▼▼▼

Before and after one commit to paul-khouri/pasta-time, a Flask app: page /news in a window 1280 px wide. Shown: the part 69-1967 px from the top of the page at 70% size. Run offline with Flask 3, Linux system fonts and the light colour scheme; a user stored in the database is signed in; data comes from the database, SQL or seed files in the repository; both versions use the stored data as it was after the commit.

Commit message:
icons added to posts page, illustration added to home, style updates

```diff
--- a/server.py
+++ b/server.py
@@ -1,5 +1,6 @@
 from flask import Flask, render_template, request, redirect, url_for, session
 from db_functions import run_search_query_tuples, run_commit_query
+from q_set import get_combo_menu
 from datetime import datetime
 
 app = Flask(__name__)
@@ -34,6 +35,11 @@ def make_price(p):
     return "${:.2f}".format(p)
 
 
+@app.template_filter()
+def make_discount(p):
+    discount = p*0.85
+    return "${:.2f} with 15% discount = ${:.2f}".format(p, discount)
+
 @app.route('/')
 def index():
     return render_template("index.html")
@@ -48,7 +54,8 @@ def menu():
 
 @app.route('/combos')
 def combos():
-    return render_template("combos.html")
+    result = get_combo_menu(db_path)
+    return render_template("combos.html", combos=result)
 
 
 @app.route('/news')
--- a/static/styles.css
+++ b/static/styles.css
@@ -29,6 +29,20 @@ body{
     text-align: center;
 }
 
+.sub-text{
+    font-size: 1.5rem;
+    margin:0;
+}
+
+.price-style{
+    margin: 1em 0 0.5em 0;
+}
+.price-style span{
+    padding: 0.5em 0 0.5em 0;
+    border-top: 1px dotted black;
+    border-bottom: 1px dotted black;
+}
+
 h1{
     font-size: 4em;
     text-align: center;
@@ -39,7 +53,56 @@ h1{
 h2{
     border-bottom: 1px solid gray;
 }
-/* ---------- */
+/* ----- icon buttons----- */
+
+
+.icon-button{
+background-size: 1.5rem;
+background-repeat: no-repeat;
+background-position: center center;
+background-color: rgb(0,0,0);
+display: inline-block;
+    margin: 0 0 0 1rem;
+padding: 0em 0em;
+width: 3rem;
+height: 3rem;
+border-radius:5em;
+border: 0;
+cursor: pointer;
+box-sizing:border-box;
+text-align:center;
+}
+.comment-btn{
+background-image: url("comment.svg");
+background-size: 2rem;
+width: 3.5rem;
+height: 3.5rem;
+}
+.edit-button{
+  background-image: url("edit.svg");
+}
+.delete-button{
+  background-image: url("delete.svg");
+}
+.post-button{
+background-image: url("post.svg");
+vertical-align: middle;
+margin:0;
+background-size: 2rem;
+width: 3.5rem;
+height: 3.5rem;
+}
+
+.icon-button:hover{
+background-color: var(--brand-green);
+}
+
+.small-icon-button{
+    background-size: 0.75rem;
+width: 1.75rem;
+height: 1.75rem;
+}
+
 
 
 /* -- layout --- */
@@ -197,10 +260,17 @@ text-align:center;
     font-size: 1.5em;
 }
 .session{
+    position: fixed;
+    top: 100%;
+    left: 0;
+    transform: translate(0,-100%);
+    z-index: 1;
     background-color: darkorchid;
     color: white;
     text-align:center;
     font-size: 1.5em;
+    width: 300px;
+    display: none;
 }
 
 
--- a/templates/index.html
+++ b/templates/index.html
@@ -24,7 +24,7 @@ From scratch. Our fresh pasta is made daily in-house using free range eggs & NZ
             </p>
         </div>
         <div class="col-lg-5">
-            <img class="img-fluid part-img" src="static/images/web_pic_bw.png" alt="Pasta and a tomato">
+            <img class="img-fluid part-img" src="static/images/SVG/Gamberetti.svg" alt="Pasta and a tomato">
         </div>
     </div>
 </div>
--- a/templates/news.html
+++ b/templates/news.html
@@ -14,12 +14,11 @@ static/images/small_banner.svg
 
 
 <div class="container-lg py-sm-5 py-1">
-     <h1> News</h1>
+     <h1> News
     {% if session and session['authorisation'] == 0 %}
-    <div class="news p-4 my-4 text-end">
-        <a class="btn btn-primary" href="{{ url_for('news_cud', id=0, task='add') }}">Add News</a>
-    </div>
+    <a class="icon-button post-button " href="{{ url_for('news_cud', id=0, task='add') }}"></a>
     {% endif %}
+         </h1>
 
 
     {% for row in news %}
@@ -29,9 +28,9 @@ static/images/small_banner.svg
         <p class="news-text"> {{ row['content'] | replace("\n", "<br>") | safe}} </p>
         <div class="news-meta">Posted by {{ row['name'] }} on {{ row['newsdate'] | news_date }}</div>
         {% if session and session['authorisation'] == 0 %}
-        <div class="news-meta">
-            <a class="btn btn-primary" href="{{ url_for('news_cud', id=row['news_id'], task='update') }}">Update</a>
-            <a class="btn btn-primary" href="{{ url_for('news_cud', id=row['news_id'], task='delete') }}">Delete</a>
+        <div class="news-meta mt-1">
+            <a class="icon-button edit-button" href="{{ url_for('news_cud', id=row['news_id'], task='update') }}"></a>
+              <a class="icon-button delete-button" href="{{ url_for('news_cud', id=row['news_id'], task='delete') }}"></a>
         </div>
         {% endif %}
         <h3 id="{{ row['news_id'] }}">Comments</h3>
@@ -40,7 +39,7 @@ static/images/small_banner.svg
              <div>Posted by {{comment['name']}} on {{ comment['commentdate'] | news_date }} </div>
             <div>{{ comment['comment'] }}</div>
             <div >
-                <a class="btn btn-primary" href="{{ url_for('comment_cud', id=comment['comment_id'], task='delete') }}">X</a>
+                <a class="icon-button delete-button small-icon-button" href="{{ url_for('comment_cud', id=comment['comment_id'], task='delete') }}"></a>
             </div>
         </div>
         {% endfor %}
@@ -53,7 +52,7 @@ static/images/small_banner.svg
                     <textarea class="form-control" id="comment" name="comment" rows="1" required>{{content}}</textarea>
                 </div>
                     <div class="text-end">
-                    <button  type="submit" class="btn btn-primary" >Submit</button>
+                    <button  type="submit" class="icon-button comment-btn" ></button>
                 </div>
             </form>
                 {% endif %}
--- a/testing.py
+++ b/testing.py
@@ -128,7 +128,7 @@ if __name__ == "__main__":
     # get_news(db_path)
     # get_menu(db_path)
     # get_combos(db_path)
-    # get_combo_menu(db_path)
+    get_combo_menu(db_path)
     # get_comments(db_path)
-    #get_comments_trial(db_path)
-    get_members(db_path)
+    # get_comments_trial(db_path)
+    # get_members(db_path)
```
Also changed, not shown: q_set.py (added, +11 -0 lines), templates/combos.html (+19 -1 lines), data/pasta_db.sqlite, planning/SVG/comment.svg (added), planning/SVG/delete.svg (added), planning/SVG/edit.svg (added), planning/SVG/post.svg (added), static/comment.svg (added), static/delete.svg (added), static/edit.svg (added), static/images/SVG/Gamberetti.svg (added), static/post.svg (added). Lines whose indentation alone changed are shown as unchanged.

▲▲▲

ACTIVITY ▸ Quote every line of the data, word for word.

WRITTEN REPLY ▸
Before and after one commit to paul-khouri/pasta-time, a Flask app: page /news in a window 1280 px wide. Shown: the part 69-1967 px from the top of the page at 70% size. Run offline with Flask 3, Linux system fonts and the light colour scheme; a user stored in the database is signed in; data comes from the database, SQL or seed files in the repository; both versions use the stored data as it was after the commit.

Commit message:
icons added to posts page, illustration added to home, style updates

```diff
--- a/server.py
+++ b/server.py
@@ -1,5 +1,6 @@
 from flask import Flask, render_template, request, redirect, url_for, session
 from db_functions import run_search_query_tuples, run_commit_query
+from q_set import get_combo_menu
 from datetime import datetime
 
 app = Flask(__name__)
@@ -34,6 +35,11 @@ def make_price(p):
     return "${:.2f}".format(p)
 
 
+@app.template_filter()
+def make_discount(p):
+    discount = p*0.85
+    return "${:.2f} with 15% discount = ${:.2f}".format(p, discount)
+
 @app.route('/')
 def index():
     return render_template("index.html")
@@ -48,7 +54,8 @@ def menu():
 
 @app.route('/combos')
 def combos():
-    return render_template("combos.html")
+    result = get_combo_menu(db_path)
+    return render_template("combos.html", combos=result)
 
 
 @app.route('/news')
--- a/static/styles.css
+++ b/static/styles.css
@@ -29,6 +29,20 @@ body{
     text-align: center;
 }
 
+.sub-text{
+    font-size: 1.5rem;
+    margin:0;
+}
+
+.price-style{
+    margin: 1em 0 0.5em 0;
+}
+.price-style span{
+    padding: 0.5em 0 0.5em 0;
+    border-top: 1px dotted black;
+    border-bottom: 1px dotted black;
+}
+
 h1{
     font-size: 4em;
     text-align: center;
@@ -39,7 +53,56 @@ h1{
 h2{
     border-bottom: 1px solid gray;
 }
-/* ---------- */
+/* ----- icon buttons----- */
+
+
+.icon-button{
+background-size: 1.5rem;
+background-repeat: no-repeat;
+background-position: center center;
+background-color: rgb(0,0,0);
+display: inline-block;
+    margin: 0 0 0 1rem;
+padding: 0em 0em;
+width: 3rem;
+height: 3rem;
+border-radius:5em;
+border: 0;
+cursor: pointer;
+box-sizing:border-box;
+text-align:center;
+}
+.comment-btn{
+background-image: url("comment.svg");
+background-size: 2rem;
+width: 3.5rem;
+height: 3.5rem;
+}
+.edit-button{
+  background-image: url("edit.svg");
+}
+.delete-button{
+  background-image: url("delete.svg");
+}
+.post-button{
+background-image: url("post.svg");
+vertical-align: middle;
+margin:0;
+background-size: 2rem;
+width: 3.5rem;
+height: 3.5rem;
+}
+
+.icon-button:hover{
+background-color: var(--brand-green);
+}
+
+.small-icon-button{
+    background-size: 0.75rem;
+width: 1.75rem;
+height: 1.75rem;
+}
+
 
 
 /* -- layout --- */
@@ -197,10 +260,17 @@ text-align:center;
     font-size: 1.5em;
 }
 .session{
+    position: fixed;
+    top: 100%;
+    left: 0;
+    transform: translate(0,-100%);
+    z-index: 1;
     background-color: darkorchid;
     color: white;
     text-align:center;
     font-size: 1.5em;
+    width: 300px;
+    display: none;
 }
 
 
--- a/templates/index.html
+++ b/templates/index.html
@@ -24,7 +24,7 @@ From scratch. Our fresh pasta is made daily in-house using free range eggs & NZ
             </p>
         </div>
         <div class="col-lg-5">
-            <img class="img-fluid part-img" src="static/images/web_pic_bw.png" alt="Pasta and a tomato">
+            <img class="img-fluid part-img" src="static/images/SVG/Gamberetti.svg" alt="Pasta and a tomato">
         </div>
     </div>
 </div>
--- a/templates/news.html
+++ b/templates/news.html
@@ -14,12 +14,11 @@ static/images/small_banner.svg
 
 
 <div class="container-lg py-sm-5 py-1">
-     <h1> News</h1>
+     <h1> News
     {% if session and session['authorisation'] == 0 %}
-    <div class="news p-4 my-4 text-end">
-        <a class="btn btn-primary" href="{{ url_for('news_cud', id=0, task='add') }}">Add News</a>
-    </div>
+    <a class="icon-button post-button " href="{{ url_for('news_cud', id=0, task='add') }}"></a>
     {% endif %}
+         </h1>
 
 
     {% for row in news %}
@@ -29,9 +28,9 @@ static/images/small_banner.svg
         <p class="news-text"> {{ row['content'] | replace("\n", "<br>") | safe}} </p>
         <div class="news-meta">Posted by {{ row['name'] }} on {{ row['newsdate'] | news_date }}</div>
         {% if session and session['authorisation'] == 0 %}
-        <div class="news-meta">
-            <a class="btn btn-primary" href="{{ url_for('news_cud', id=row['news_id'], task='update') }}">Update</a>
-            <a class="btn btn-primary" href="{{ url_for('news_cud', id=row['news_id'], task='delete') }}">Delete</a>
+        <div class="news-meta mt-1">
+            <a class="icon-button edit-button" href="{{ url_for('news_cud', id=row['news_id'], task='update') }}"></a>
+              <a class="icon-button delete-button" href="{{ url_for('news_cud', id=row['news_id'], task='delete') }}"></a>
         </div>
         {% endif %}
         <h3 id="{{ row['news_id'] }}">Comments</h3>
@@ -40,7 +39,7 @@ static/images/small_banner.svg
              <div>Posted by {{comment['name']}} on {{ comment['commentdate'] | news_date }} </div>
             <div>{{ comment['comment'] }}</div>
             <div >
-                <a class="btn btn-primary" href="{{ url_for('comment_cud', id=comment['comment_id'], task='delete') }}">X</a>
+                <a class="icon-button delete-button small-icon-button" href="{{ url_for('comment_cud', id=comment['comment_id'], task='delete') }}"></a>
             </div>
         </div>
         {% endfor %}
@@ -53,7 +52,7 @@ static/images/small_banner.svg
                     <textarea class="form-control" id="comment" name="comment" rows="1" required>{{content}}</textarea>
                 </div>
                     <div class="text-end">
-                    <button  type="submit" class="btn btn-primary" >Submit</button>
+                    <button  type="submit" class="icon-button comment-btn" ></button>
                 </div>
             </form>
                 {% endif %}
--- a/testing.py
+++ b/testing.py
@@ -128,7 +128,7 @@ if __name__ == "__main__":
     # get_news(db_path)
     # get_menu(db_path)
     # get_combos(db_path)
-    # get_combo_menu(db_path)
+    get_combo_menu(db_path)
     # get_comments(db_path)
-    #get_comments_trial(db_path)
-    get_members(db_path)
+    # get_comments_trial(db_path)
+    # get_members(db_path)
```
Also changed, not shown: q_set.py (added, +11 -0 lines), templates/combos.html (+19 -1 lines), data/pasta_db.sqlite, planning/SVG/comment.svg (added), planning/SVG/delete.svg (added), planning/SVG/edit.svg (added), planning/SVG/post.svg (added), static/comment.svg (added), static/delete.svg (added), static/edit.svg (added), static/images/SVG/Gamberetti.svg (added), static/post.svg (added). Lines whose indentation alone changed are shown as unchanged.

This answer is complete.